#### Supplied material

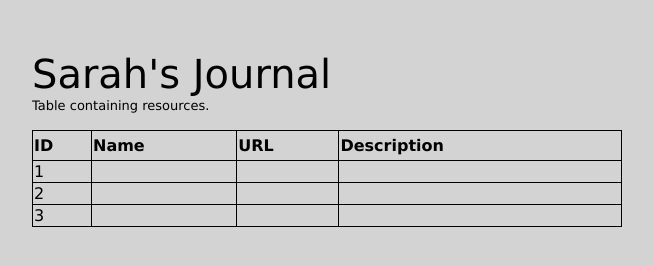
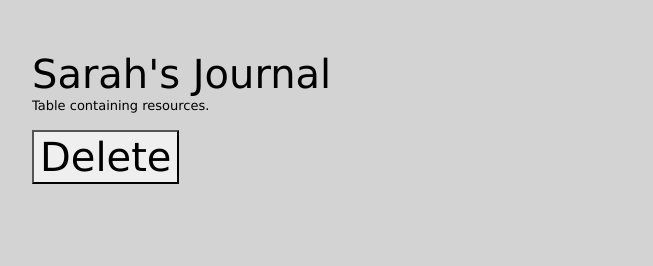
Before and after one commit to SarahLittlejohn/JournalFrontEnd, a plain HTML site: page index.html in a window 1280 px wide. Shown: the whole page, without its empty margins (18-671 px from the left). Drawn offline with nearby package versions, Linux system fonts and the light colour scheme.

Commit message:
Create_CRUD_functions: test button

```diff
--- a/index.html
+++ b/index.html
@@ -23,37 +23,15 @@
     <script src="https://cdnjs.cloudflare.com/ajax/libs/popper.js/1.14.7/umd/popper.min.js" integrity="sha384-UO2eT0CpHqdSJQ6hJty5KVphtPhzWj9WO1clHTMGa3JDZwrnQq4sF86dIHNDz0W1" crossorigin="anonymous"></script>
     <script src="https://stackpath.bootstrapcdn.com/bootstrap/4.3.1/js/bootstrap.min.js" integrity="sha384-JjSmVgyd0p3pXB1rRibZUAYoIIy6OrQ6VrjIEaFf/nJGzIxFDsf4x0xIM+B07jRM" crossorigin="anonymous"></script>
 
-      <p>
-        Table containing resources.
 
-        <table>
-          <thead>
-          <tr>
-              <th>ID</th>
-              <th>Name</th>
-              <th>URL</th>
-              <th>Description</th>
-          </tr>
-          </thead>
-          <tr>
-              <td>1</td>
-              <td></td>
-              <td></td>
-              <td></td>
-          </tr>
-          <tr>
-              <td>2</td>
-              <td></td>
-              <td></td>
-              <td></td>
-          </tr>
-          <tr>
-              <td>3</td>
-              <td></td>
-              <td></td>
-              <td></td>
-          </tr>
-      </p>
+      <p> Table containing resources.</p>
+
+
+      <button onclick="deleteResource()">Delete</button>
+
+      <p id="delete"></p>
+
+
   </body>
 
   </html>
--- a/script.js
+++ b/script.js
@@ -4,12 +4,13 @@ resources.open('GET', localhost:5432/journal, false);
 resources.send();
 resources.responseType = 'text';
 
+// Functions e.g. remove, create,... that work when data is loaded
 resources.onload = function() {
-    // Contains functions e.g. remove, create,... that work when data is loaded.
+
     var data = JSON.parse(this.response);
 
     // Function to display resources
-    display.resources(data);
+    displayResources(data);
 
     // Function to create a resource
     createResource();
@@ -19,6 +20,17 @@ resources.onload = function() {
 }
 
 // Functions are defined here
+// Display resources
+function displayResources(data) {
+
+}
+
 // Create resource button
+function createResource() {
+
+}
 
 // Delete resource button
+function deleteResource() {
+    document.getElementById("delete").innerHTML = "Hello World";
+}
```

########

> [Your task]:
List all lines in the material containing the string "data".

> [Finished exercise]:
+// Functions e.g. remove, create,... that work when data is loaded
-    // Contains functions e.g. remove, create,... that work when data is loaded.
     var data = JSON.parse(this.response);
-    display.resources(data);
+    displayResources(data);
+function displayResources(data) {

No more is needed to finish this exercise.